Web page revision data
------------------------------------------------------------------------

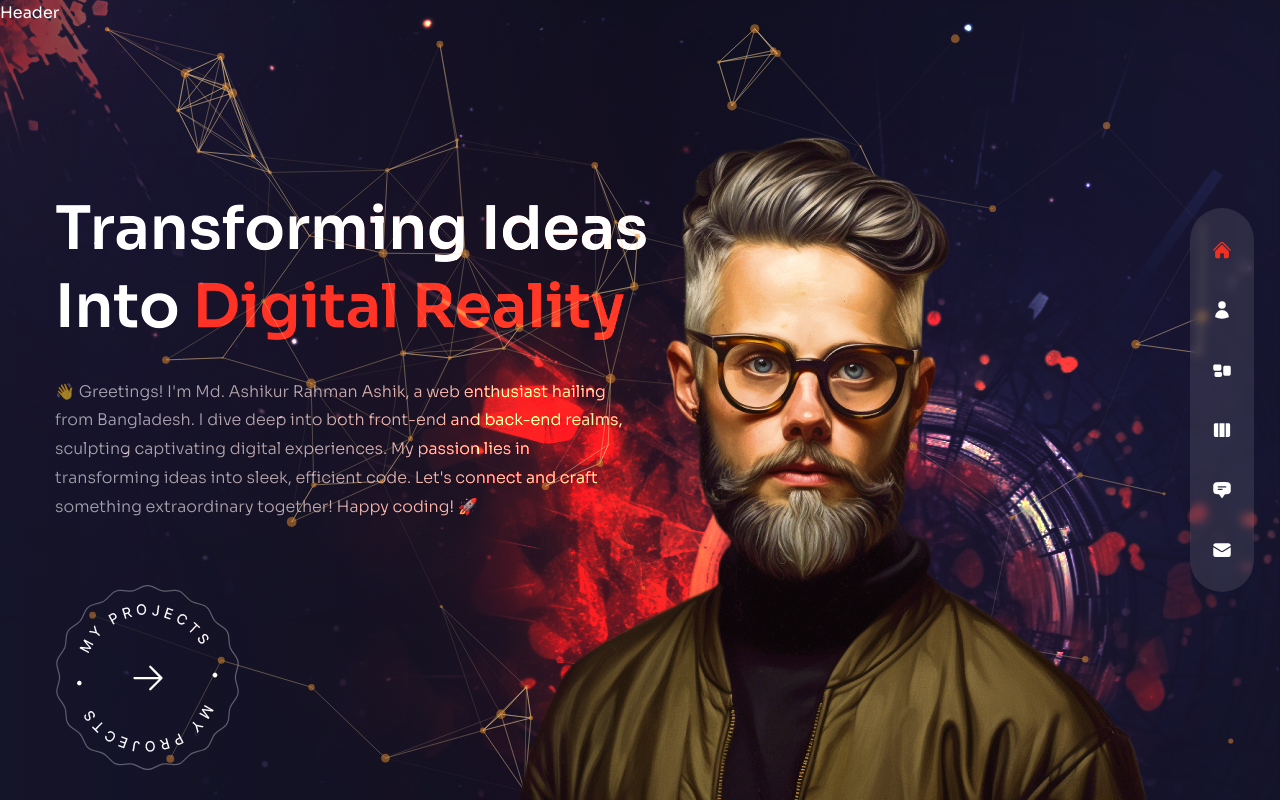
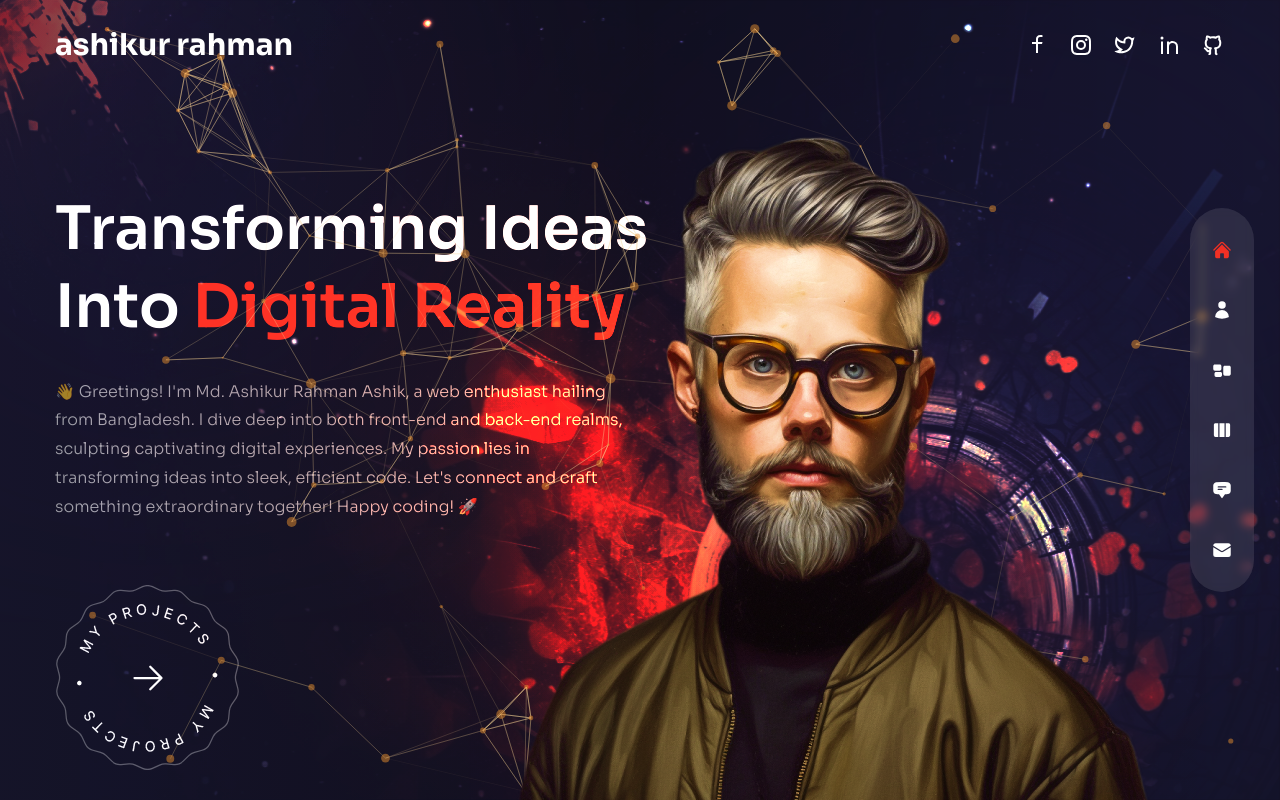
Before and after one commit to ashik-08/ashik-portfolio, a Next.js app: page / in a window 1280 px wide. Built offline with nearby package versions, Linux system fonts and the light colour scheme.

Commit message:
added service logo and links on header

```diff
--- a/components/Header.js
+++ b/components/Header.js
@@ -1,5 +1,23 @@
+import Image from "next/image";
+import Link from "next/link";
+import Socials from "./Socials";
+
 const Header = () => {
-  return <header className="absolute z-30 w-full ">Header</header>;
+  return (
+    <header className="absolute z-30 w-full flex items-center px-16 xl:px-0 xl:h-[90px]">
+      <div className="container mx-auto">
+        <div className="flex flex-col lg:flex-row justify-between items-center gap-y-6 py-8">
+          {/* logo */}
+          <Link href={'/'}>
+            {/* <Image src={'/logo.svg'} width={220} height={48} alt="" priority={true} /> */}
+            <h3 className="text-3xl font-bold text-center">ashikur rahman</h3>
+          </Link>
+          {/* socials */}
+          <Socials />
+        </div>
+      </div>
+    </header>
+  );
 };
 
 export default Header;
--- a/components/Socials.js
+++ b/components/Socials.js
@@ -1,5 +1,47 @@
+import Link from "next/link";
+// icons
+import {
+  RiInstagramLine,
+  RiFacebookLine,
+  RiLinkedinLine,
+  RiTwitterLine,
+  RiGithubLine,
+} from "react-icons/ri";
 const Socials = () => {
-  return <div>Socials</div>;
+  return (
+    <div className="flex items-center gap-x-5 text-2xl">
+      <Link
+        href={"https://www.facebook.com/ashikurrahman.ashik.568632"}
+        className="hover:text-accent transition-all duration-300"
+      >
+        <RiFacebookLine />
+      </Link>
+      <Link
+        href={"https://www.instagram.com/a_s_h_i_k_8/"}
+        className="hover:text-accent transition-all duration-300"
+      >
+        <RiInstagramLine />
+      </Link>
+      <Link
+        href={"https://twitter.com/ashikurrahman81"}
+        className="hover:text-accent transition-all duration-300"
+      >
+        <RiTwitterLine />
+      </Link>
+      <Link
+        href={"https://www.linkedin.com/in/md-ashikur-rahman-ashik-1b51231a3"}
+        className="hover:text-accent transition-all duration-300"
+      >
+        <RiLinkedinLine />
+      </Link>
+      <Link
+        href={"https://github.com/ashik-08"}
+        className="hover:text-accent transition-all duration-300"
+      >
+        <RiGithubLine />
+      </Link>
+    </div>
+  );
 };
 
 export default Socials;
```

------------------------------------------------------------------------

> [EXERCISE DESCRIPTION]
Your reply should be only the number of lines in the records above that include "href".

> [RESPONSE BOX]
6